-- Opening Marker --
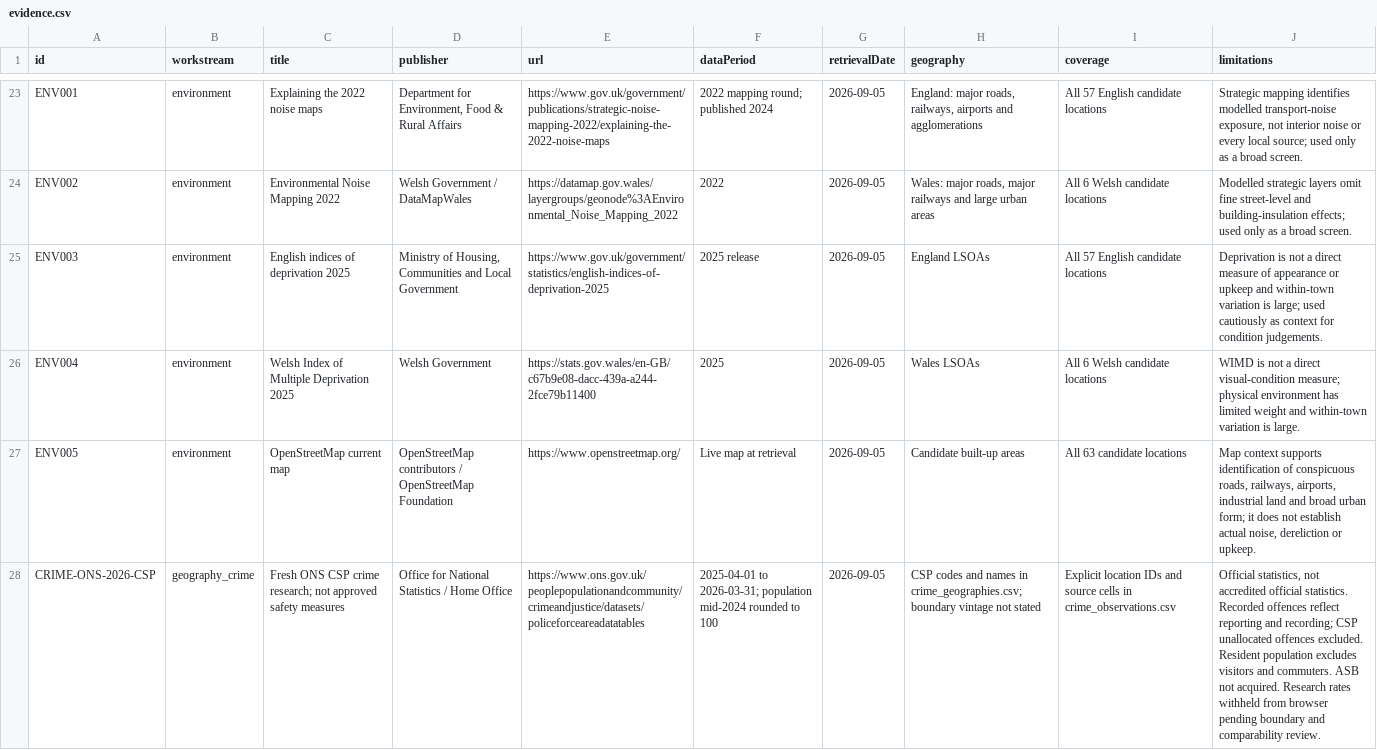
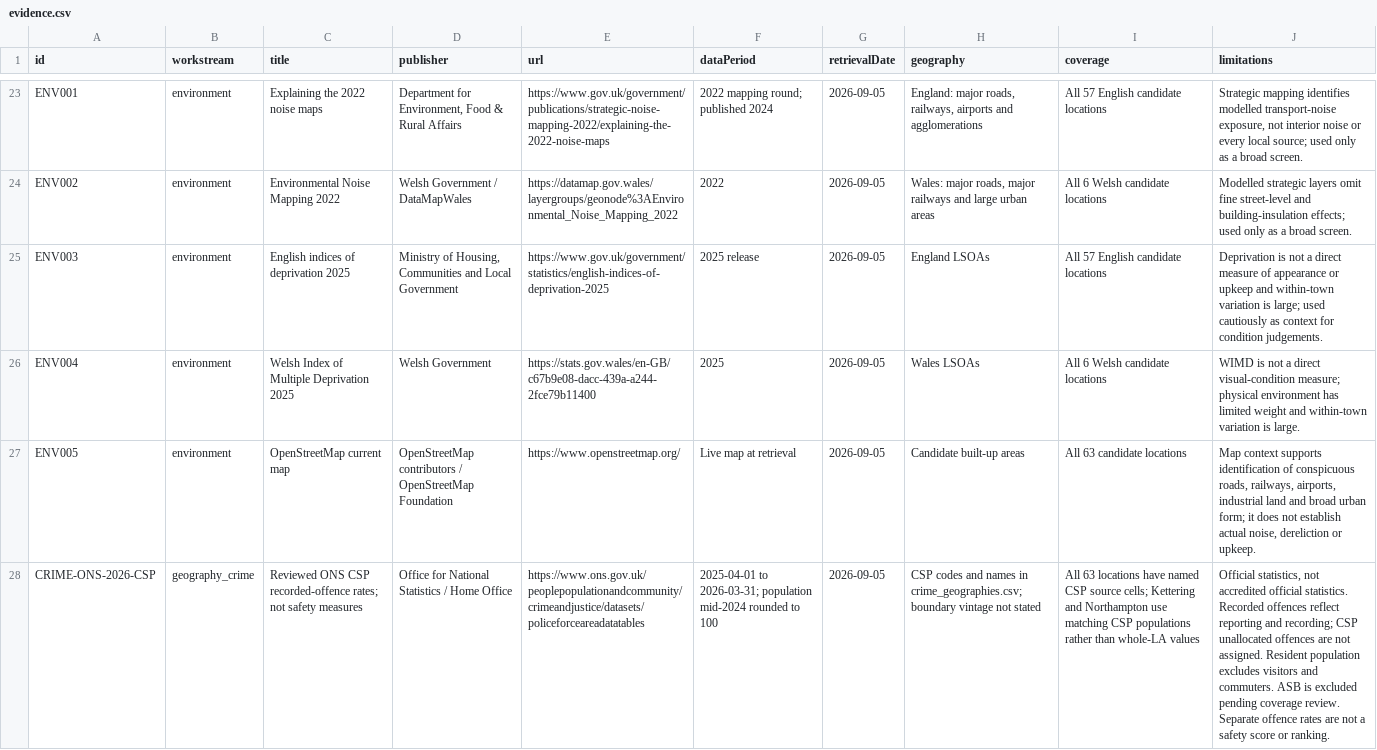
Before and after one commit to g-rutter/uk-flats, a CSV file: data/inputs/evidence.csv, drawn as a sheet; only a part is shown, gaps mark what is left out; the diff names each change by its address in the sheet, - before the commit and + after, or states it on an @@ line.

```diff
--- a/data/inputs/evidence.csv
+++ b/data/inputs/evidence.csv
-C28 (title): Fresh ONS CSP crime research; not approved safety measures
+C28 (title): Reviewed ONS CSP recorded-offence rates; not safety measures
-I28 (coverage): Explicit location IDs and source cells in crime_observations.csv
+I28 (coverage): All 63 locations have named CSP source cells; Kettering and Northampton use matching CSP populations rather than whole-LA values
-J28 (limitations): …unallocated offences excluded. Resident population excludes visitors and commuters. ASB not acquired. Research rates withheld from browser pending boundary and comparability review.
+J28 (limitations): …unallocated offences are not assigned. Resident population excludes visitors and commuters. ASB is excluded pending coverage review. Separate offence rates are not a safety score or ranking.
```
Also changed, not shown: data/derived/broad_screen.csv, data/derived/crime_research.csv, 12 other files.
-- Closing Marker --
◆ **YOUR INSTRUCTIONS**: Go through the entries above and copy each line holding the string "measures".

◆ **WRITTEN SOLUTION**:
-C28 (title): Fresh ONS CSP crime research; not approved safety measures
+C28 (title): Reviewed ONS CSP recorded-offence rates; not safety measures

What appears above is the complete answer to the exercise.